"Put in the grosbeak," suggested Elnora. "Tell her you are so friendly with him you feed him potato bugs."
Philip lowered the pen to the sheet, bent forward, then hesitated.
"Blest if I do!" he cried. "She'd think a grosbeak was a depraved person with a large nose. She'd never dream that it was a black-robed lover, with a breast of snow and a crimson heart. She doesn't care for hungry babies and potato bugs. I shall write that to father. He will find it delightful."
"I dare you to let me dictate a couple of paragraphs."
"Done!" cried Philip. "Go slowly enough that I can write it."
Elnora laughed gleefully.
"I am writing this," she began, "in an old grape arbour in the country, near a log cabin where I had my dinner. From where I sit I can see directly into the home of the next-door neighbour on the west. His name is R. B. Grosbeak. From all I have seen of him, he is a gentleman of the old school; the oldest school there is, no doubt. He always wears a black suit and cap and a white vest, decorated with one large red heart, which I think must be the emblem of some ancient order. I have been here a number of times, and I never have seen him wear anything else, or his wife appear in other than a brown dress with touches of white.

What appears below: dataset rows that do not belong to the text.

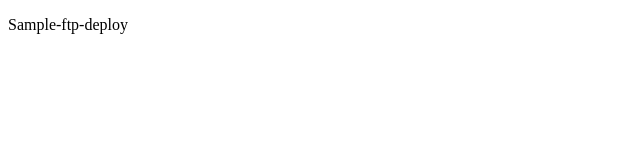
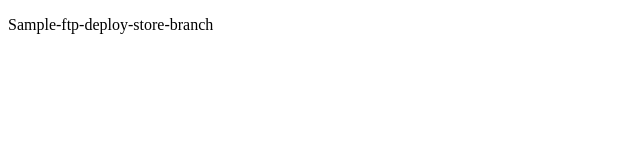
Before and after one commit to Just-Tamizha/ftp-deploy, a plain HTML site: page index.html in a window 1280 px wide. Shown: the whole page, without its empty margins (0-640 px from the left). Drawn offline with Linux system fonts and the light colour scheme.

Commit message:
Update index.html

```diff
--- a/index.html
+++ b/index.html
@@ -6,6 +6,6 @@
     <title>Tamizha</title>
 </head>
 <body>
-    <p>Sample-ftp-deploy</p>
+    <p>Sample-ftp-deploy-store-branch</p>
 </body>
 </html>
```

"It has appealed to me at times that she was a shade neglectful of her home duties, but he does not seem to feel that way. He cheerfully stays in the sitting-room, while she is away having a good time, and sings while he cares for the four small children. I must tell you about his music. I am sure he never saw inside a conservatory. I think he merely picked up what he knows by ear and without vocal training, but there is a tenderness in his tones, a depth of pure melody, that I never have heard surpassed. It may be that I think more of his music than that of some other good vocalists hereabout, because I see more of him and appreciate his devotion to his home life.
"I just had an encounter with him at the west fence, and induced him to carry a small gift to his children. When I see the perfect harmony in which he lives, and the depth of content he and the brown lady find in life, I am almost persuaded to-- Now this is going to be poetry," said Elnora. "Move your pen over here and begin with a quote and a cap."
Philip's face had been an interesting study while he wrote her sentences. Now he gravely set the pen where she indicated, and Elnora dictated--
"Buy a nice little home in the country,
And settle down there for life."
"That's the truth!" cried Philip. "It's as big a temptation as I ever had. Go on!"
"That's all," said Elnora. "You can finish. The moths are done. I am going hunting for whatever I can find for the grades."
"Wait a minute," begged Philip. "I am going, too."
"No. You stay with mother and finish your letter."
"It is done. I couldn't add anything to that."
To read parts of the book and also see the whole chapter that this is from you can go here...